→ INSTRUCTIONS FOR THE TASK
The copy you give must match the records exactly, except that it holds no images.
[Opening RECORDS SUPPLIED section]
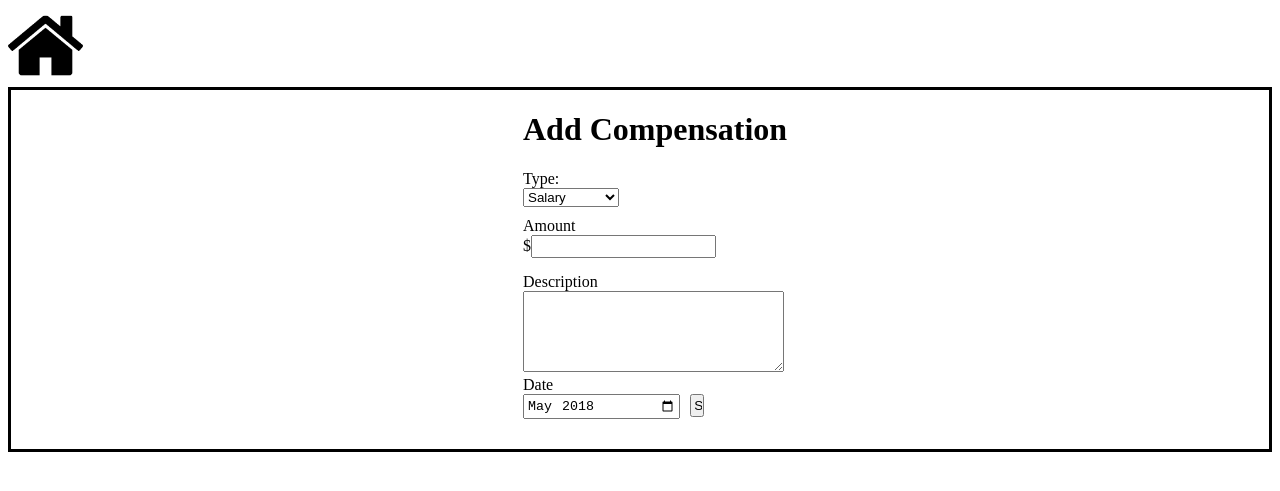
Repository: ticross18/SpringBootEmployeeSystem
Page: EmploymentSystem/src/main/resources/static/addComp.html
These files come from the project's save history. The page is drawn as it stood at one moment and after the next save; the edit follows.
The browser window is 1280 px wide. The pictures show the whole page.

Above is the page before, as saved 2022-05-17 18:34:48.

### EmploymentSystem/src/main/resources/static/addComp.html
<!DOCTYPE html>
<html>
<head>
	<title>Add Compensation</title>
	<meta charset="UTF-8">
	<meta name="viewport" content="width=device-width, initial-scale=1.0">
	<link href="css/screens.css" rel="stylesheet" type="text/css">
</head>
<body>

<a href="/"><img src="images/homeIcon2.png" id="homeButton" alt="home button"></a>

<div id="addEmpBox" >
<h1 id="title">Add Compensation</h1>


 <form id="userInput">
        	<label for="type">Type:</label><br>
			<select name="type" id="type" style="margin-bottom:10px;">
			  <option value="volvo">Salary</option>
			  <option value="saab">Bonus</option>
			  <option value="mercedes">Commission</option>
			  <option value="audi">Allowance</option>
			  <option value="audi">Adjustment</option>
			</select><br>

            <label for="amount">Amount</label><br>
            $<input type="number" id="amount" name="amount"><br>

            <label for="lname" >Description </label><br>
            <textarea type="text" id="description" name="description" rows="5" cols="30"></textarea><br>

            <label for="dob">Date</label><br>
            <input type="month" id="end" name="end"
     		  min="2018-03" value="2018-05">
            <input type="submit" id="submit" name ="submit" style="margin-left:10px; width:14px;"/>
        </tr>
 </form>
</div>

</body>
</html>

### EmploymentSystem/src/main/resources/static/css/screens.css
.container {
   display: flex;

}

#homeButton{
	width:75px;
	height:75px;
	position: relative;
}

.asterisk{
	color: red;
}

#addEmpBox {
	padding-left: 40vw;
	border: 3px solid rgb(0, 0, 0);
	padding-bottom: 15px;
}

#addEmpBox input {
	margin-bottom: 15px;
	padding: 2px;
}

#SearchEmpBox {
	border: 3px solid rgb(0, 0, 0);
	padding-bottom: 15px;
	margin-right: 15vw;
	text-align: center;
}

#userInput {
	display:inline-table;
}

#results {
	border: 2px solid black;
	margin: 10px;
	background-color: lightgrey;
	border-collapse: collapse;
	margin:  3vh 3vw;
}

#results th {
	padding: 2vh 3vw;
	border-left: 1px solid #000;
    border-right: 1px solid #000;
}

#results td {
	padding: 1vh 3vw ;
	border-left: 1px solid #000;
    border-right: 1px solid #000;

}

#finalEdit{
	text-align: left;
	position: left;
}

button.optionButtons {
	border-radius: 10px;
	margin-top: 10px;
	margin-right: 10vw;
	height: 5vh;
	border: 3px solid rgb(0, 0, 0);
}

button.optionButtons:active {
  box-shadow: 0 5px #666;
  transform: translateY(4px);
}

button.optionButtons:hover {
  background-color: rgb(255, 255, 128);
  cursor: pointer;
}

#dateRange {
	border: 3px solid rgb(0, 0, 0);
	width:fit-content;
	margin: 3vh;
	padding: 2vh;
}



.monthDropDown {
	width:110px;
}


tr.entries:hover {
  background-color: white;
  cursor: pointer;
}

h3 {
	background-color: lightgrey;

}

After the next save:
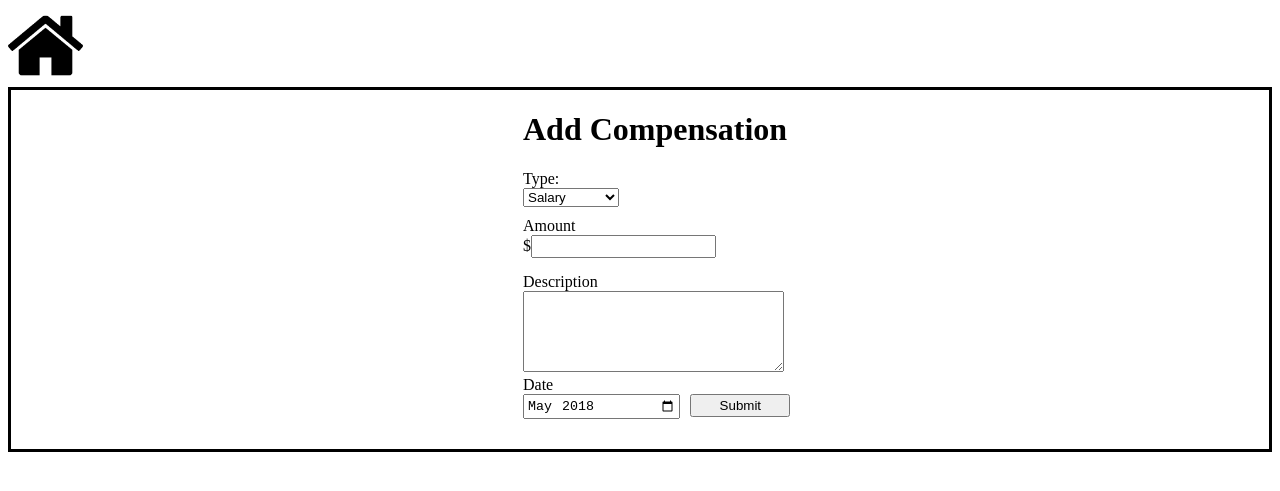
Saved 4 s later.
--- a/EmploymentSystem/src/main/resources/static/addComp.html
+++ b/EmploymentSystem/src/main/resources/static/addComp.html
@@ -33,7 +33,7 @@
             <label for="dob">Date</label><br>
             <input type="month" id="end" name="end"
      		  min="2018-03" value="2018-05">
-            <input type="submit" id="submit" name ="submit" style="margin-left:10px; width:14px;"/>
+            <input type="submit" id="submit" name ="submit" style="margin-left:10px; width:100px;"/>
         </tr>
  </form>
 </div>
[Closing RECORDS SUPPLIED section]
→ ANSWER SECTION
Repository: ticross18/SpringBootEmployeeSystem
Page: EmploymentSystem/src/main/resources/static/addComp.html
These files come from the project's save history. The page is drawn as it stood at one moment and after the next save; the edit follows.
The browser window is 1280 px wide. The pictures show the whole page.

Above is the page before, as saved 2022-05-17 18:34:48.

### EmploymentSystem/src/main/resources/static/addComp.html
<!DOCTYPE html>
<html>
<head>
	<title>Add Compensation</title>
	<meta charset="UTF-8">
	<meta name="viewport" content="width=device-width, initial-scale=1.0">
	<link href="css/screens.css" rel="stylesheet" type="text/css">
</head>
<body>

<a href="/"><img src="images/homeIcon2.png" id="homeButton" alt="home button"></a>

<div id="addEmpBox" >
<h1 id="title">Add Compensation</h1>


 <form id="userInput">
        	<label for="type">Type:</label><br>
			<select name="type" id="type" style="margin-bottom:10px;">
			  <option value="volvo">Salary</option>
			  <option value="saab">Bonus</option>
			  <option value="mercedes">Commission</option>
			  <option value="audi">Allowance</option>
			  <option value="audi">Adjustment</option>
			</select><br>

            <label for="amount">Amount</label><br>
            $<input type="number" id="amount" name="amount"><br>

            <label for="lname" >Description </label><br>
            <textarea type="text" id="description" name="description" rows="5" cols="30"></textarea><br>

            <label for="dob">Date</label><br>
            <input type="month" id="end" name="end"
     		  min="2018-03" value="2018-05">
            <input type="submit" id="submit" name ="submit" style="margin-left:10px; width:14px;"/>
        </tr>
 </form>
</div>

</body>
</html>

### EmploymentSystem/src/main/resources/static/css/screens.css
.container {
   display: flex;

}

#homeButton{
	width:75px;
	height:75px;
	position: relative;
}

.asterisk{
	color: red;
}

#addEmpBox {
	padding-left: 40vw;
	border: 3px solid rgb(0, 0, 0);
	padding-bottom: 15px;
}

#addEmpBox input {
	margin-bottom: 15px;
	padding: 2px;
}

#SearchEmpBox {
	border: 3px solid rgb(0, 0, 0);
	padding-bottom: 15px;
	margin-right: 15vw;
	text-align: center;
}

#userInput {
	display:inline-table;
}

#results {
	border: 2px solid black;
	margin: 10px;
	background-color: lightgrey;
	border-collapse: collapse;
	margin:  3vh 3vw;
}

#results th {
	padding: 2vh 3vw;
	border-left: 1px solid #000;
    border-right: 1px solid #000;
}

#results td {
	padding: 1vh 3vw ;
	border-left: 1px solid #000;
    border-right: 1px solid #000;

}

#finalEdit{
	text-align: left;
	position: left;
}

button.optionButtons {
	border-radius: 10px;
	margin-top: 10px;
	margin-right: 10vw;
	height: 5vh;
	border: 3px solid rgb(0, 0, 0);
}

button.optionButtons:active {
  box-shadow: 0 5px #666;
  transform: translateY(4px);
}

button.optionButtons:hover {
  background-color: rgb(255, 255, 128);
  cursor: pointer;
}

#dateRange {
	border: 3px solid rgb(0, 0, 0);
	width:fit-content;
	margin: 3vh;
	padding: 2vh;
}



.monthDropDown {
	width:110px;
}


tr.entries:hover {
  background-color: white;
  cursor: pointer;
}

h3 {
	background-color: lightgrey;

}

After the next save:
Saved 4 s later.
--- a/EmploymentSystem/src/main/resources/static/addComp.html
+++ b/EmploymentSystem/src/main/resources/static/addComp.html
@@ -33,7 +33,7 @@
             <label for="dob">Date</label><br>
             <input type="month" id="end" name="end"
      		  min="2018-03" value="2018-05">
-            <input type="submit" id="submit" name ="submit" style="margin-left:10px; width:14px;"/>
+            <input type="submit" id="submit" name ="submit" style="margin-left:10px; width:100px;"/>
         </tr>
  </form>
 </div>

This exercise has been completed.